Your writing style is pretty structured and straightforward. Where does that come from?
Whenever I’m writing, I want it to sound the way it does when I talk. That’s my whole plan. If I’m going to explain something, I’m usually gonna tell you up front: ‘This is what’s going on. Here’s what I’m going to try to get across.’
Despite the fact that Latinos have been present in hip-hop culture from its inception we’re often looked at as outsiders. Where do you fit within that?

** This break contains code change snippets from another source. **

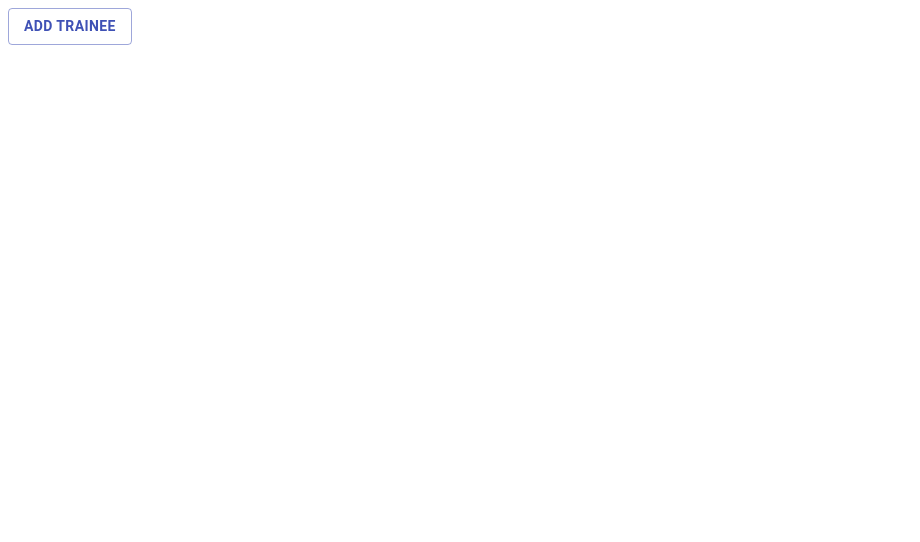
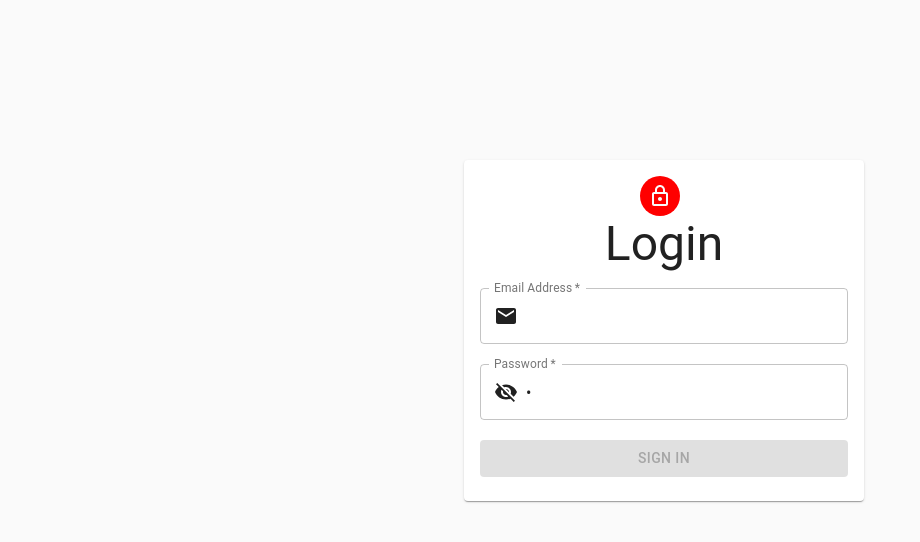
Before and after one commit to prnvpndy/Javascript-client, a React (Create React App) app in the folder training/: page / in a window 1280 px wide. Shown: the top 542 px of the page, without its empty margins (0-920 px from the left). Built offline with nearby package versions, Linux system fonts and the light colour scheme.

Commit message:
React - NavBar and Login UI

```diff
--- a/training/src/App.jsx
+++ b/training/src/App.jsx
@@ -1,9 +1,9 @@
 import React from 'react';
-import { Trainee } from './pages';
+import { Login } from './pages';
 
 function App() {
   return (
-    <Trainee />
+    <Login />
   );
 }
 
--- /dev/null
+++ b/training/src/pages/Login/Login.jsx
@@ -0,0 +1,151 @@
+import React from 'react';
+import * as yup from 'yup';
+import PropTypes from 'prop-types';
+import {
+  TextField, CssBaseline, Card, Typography, Avatar,
+  CardContent, withStyles, InputAdornment, Button,
+} from '@material-ui/core';
+import { Email, VisibilityOff, LockOutlined } from '@material-ui/icons';
+
+const Design = (theme) => ({
+  icon: {
+    background: 'red',
+    marginLeft: theme.spacing(22),
+    marginTop: theme.spacing(2),
+  },
+  main: {
+    width: 400,
+    marginTop: theme.spacing(20),
+    marginLeft: theme.spacing(58),
+  },
+});
+class Login extends React.Component {
+    schema = yup.object().shape({
+      email: yup.string()
+        .trim().email().required('Email Address is a required field'),
+      password: yup.string()
+        .required('Password is required')
+        .matches(/^(?=.*[a-z])(?=.*[A-Z])(?=.*[0-9])(?=.{8,})/, 'Must contain 8 characters, at least one uppercase letter, one lowercase letter and one number'),
+    });
+
+    constructor(props) {
+      super(props);
+      this.state = {
+        Email: '',
+        Password: '',
+        touched: {
+          email: false,
+          password: false,
+        },
+      };
+    }
+
+    handleChange = (key) => ({ target: { value } }) => {
+      this.setState({ [key]: value });
+    };
+
+    hasErrors = () => {
+      try {
+        this.schema.validateSync(this.state);
+      } catch (err) {
+        return true;
+      }
+      return false;
+    }
+
+    // eslint-disable-next-line consistent-return
+    getError = (field) => {
+      const { touched } = this.state;
+      if (touched[field] && this.hasErrors()) {
+        try {
+          this.schema.validateSyncAt(field, this.state);
+          return '';
+        } catch (err) {
+          return err.message;
+        }
+      }
+    };
+
+    isTouched = (field) => {
+      const { touched } = this.state;
+      this.setState({
+        touched: {
+          ...touched,
+          [field]: true,
+        },
+      });
+    }
+
+    render() {
+      const { classes } = this.props;
+      return (
+        <>
+          <div className={classes.main}>
+            <CssBaseline />
+            <Card open aria-labelledby="form-dialog-title">
+              <Avatar className={classes.icon}>
+                <LockOutlined />
+              </Avatar>
+              <Typography variant="h3" align="center">Login</Typography>
+              <CardContent>
+                <form>
+                  <div>
+                    <TextField
+                      required
+                      fullWidth
+                      id="outlined-required"
+                      label="Email Address"
+                      defaultValue=" "
+                      variant="outlined"
+                      helperText={this.getError('email')}
+                      error={!!this.getError('email')}
+                      onChange={this.handleChange('email')}
+                      onBlur={() => this.isTouched('email')}
+                      InputProps={{
+                        startAdornment: (
+                          <InputAdornment position="start">
+                            <Email />
+                          </InputAdornment>
+                        ),
+                      }}
+                    />
+                  </div>
+                  <br />
+                  <div>
+                    <TextField
+                      required
+                      type="password"
+                      fullWidth
+                      id="outlined-required"
+                      label="Password"
+                      defaultValue=" "
+                      variant="outlined"
+                      helperText={this.getError('password')}
+                      error={!!this.getError('password')}
+                      onChange={this.handleChange('password')}
+                      onBlur={() => this.isTouched('password')}
+                      InputProps={{
+                        startAdornment: (
+                          <InputAdornment position="start">
+                            <VisibilityOff />
+                          </InputAdornment>
+                        ),
+                      }}
+                    />
+                  </div>
+                &nbsp;
+                  <div>
+                    <Button variant="contained" color="primary" disabled={this.hasErrors()} fullWidth>SIGN IN</Button>
+                  </div>
+                </form>
+              </CardContent>
+            </Card>
+          </div>
+        </>
+      );
+    }
+}
+Login.propTypes = {
+  classes: PropTypes.objectOf(PropTypes.string).isRequired,
+};
+export default withStyles(Design)(Login);
--- /dev/null
+++ b/training/src/pages/Login/index.js
@@ -0,0 +1 @@
+export { default as Login } from './Login';
--- a/training/src/pages/Trainee/Trainee.jsx
+++ b/training/src/pages/Trainee/Trainee.jsx
@@ -1,6 +1,7 @@
 import React from 'react';
 import { Button } from '@material-ui/core';
 import { AddDialog } from './components';
+import { NavBar } from '../components';
 
 class Trainee extends React.Component {
   constructor(props) {
@@ -24,6 +25,7 @@ class Trainee extends React.Component {
             this.setState({
               open: false,
             }, () => {
+              // eslint-disable-next-line no-console
               console.log(data);
             });
           }
@@ -32,6 +34,8 @@ class Trainee extends React.Component {
             const { open } = this.state;
             return (
               <>
+                <NavBar />
+                <br />
                 <Button
                   variant="outlined"
                   color="primary"
--- a/training/src/pages/Trainee/components/AddDialog/AddDialog.jsx
+++ b/training/src/pages/Trainee/components/AddDialog/AddDialog.jsx
@@ -20,7 +20,8 @@ const passwordStyle = () => ({
 
 const constant = {
   Name: Person,
-  Email,
+  // eslint-disable-next-line object-shorthand
+  Email: Email,
   Password: VisibilityOff,
   'Confirm Password': VisibilityOff,
 };
--- /dev/null
+++ b/training/src/pages/components/Navbar/Navbar.jsx
@@ -0,0 +1,39 @@
+import React from 'react';
+import PropTypes from 'prop-types';
+import {
+  AppBar, Toolbar, Typography, CssBaseline, Button, withStyles,
+} from '@material-ui/core';
+
+const style = () => ({
+  title: {
+    flexGrow: 1,
+  },
+  logout: {
+    flexGrow: 0.05,
+  },
+});
+
+function NavBar(props) {
+  const { classes } = props;
+  return (
+    <>
+      <CssBaseline />
+      <AppBar position="static">
+        <Toolbar>
+          <Typography variant="h6" className={classes.title}>
+            Trainee Portal
+          </Typography>
+          <Button color="inherit">TRAINEE</Button>
+          <Button color="inherit">TEXTFIELD DEMO</Button>
+          <Button color="inherit">INPUT DEMO</Button>
+          <Button color="inherit">CHILDREN DEMO</Button>
+          <Button color="inherit" className={classes.logout}>LOGOUT</Button>
+        </Toolbar>
+      </AppBar>
+    </>
+  );
+}
+NavBar.propTypes = {
+  classes: PropTypes.objectOf(PropTypes.string).isRequired,
+};
+export default withStyles(style)(NavBar);
--- /dev/null
+++ b/training/src/pages/components/Navbar/index.js
@@ -0,0 +1 @@
+export { default as NavBar } from './Navbar';
--- /dev/null
+++ b/training/src/pages/components/index.js
@@ -0,0 +1 @@
+export { default as NavBar } from './Navbar/Navbar';
--- a/training/src/pages/index.js
+++ b/training/src/pages/index.js
@@ -2,3 +2,4 @@ export { TextFieldDemo } from './TextFieldDemo';
 export { InputDemo } from './InputDemo';
 export { ChildrenDemo } from './ChildrenDemo';
 export { Trainee } from './Trainee';
+export { Login } from './Login';
```
Also changed, not shown: 1 other file (tests, documents, lock files or other folders).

Yeah, I’m definitely an outsider. I know about it. I’ve studied it but it’s always been, I guess, anthropological, that sort of thing. You evolve and you listen to it and you absorb it and it becomes a part of our job. You’re looking at it from a bigger picture. I don’t feel like I’m part of the hip-hop community for sure. It’s just not the way I feel about it. It’s something I really like and enjoy, the same way I would with something like the NBA. I really love the NBA and I know a bunch about it, and I research it, but I’m not a part of the NBA. You can care about something and enjoy it and write about it without being a part of it. Maybe you eventually become a part of it. I hear people tell me things like that when I‘m promoting the book, ‘Yo, I love that you did this for the culture,’ but that’s not the intention. The intention is to do stuff I think is cool and hopefully it works out.
Is there already a most important song for 2015?
It’s pretty clear to me it’s going to be “Alright” by Kendrick Lamar. It’s basically taking all the stuff happening in black America and turning it into a declaration of independence almost, this we won’t be broken type of assertion. So that’s the most important song. I listen to Kendrick a lot. I listen to a lot of old stuff still. I probably listen every day to Doggystyle, It’s Dark and Hell Is Hot, or 400 degrees, that sort of thing. I have a really big spot in my chest for stuff that was around when I was growing up. Kendrick is the most played album on my thing right now. Also this guy named Cousin Stizz, I really like him a whole bunch.
Do you have a top-five when it comes to emcees?
It sort of changes depending on what I’ve been listening to, but it’s gonna be something like Missy Elliot, Tupac, Biggie, DMX and Mos Def or something goofy like that. If I was only allowed to listen to their music for the rest of my life, I’d be straight. People say ‘Jay-Z, throw Jay-Z in there’ but I don’t want to listen to Jay-Z for the rest of my life.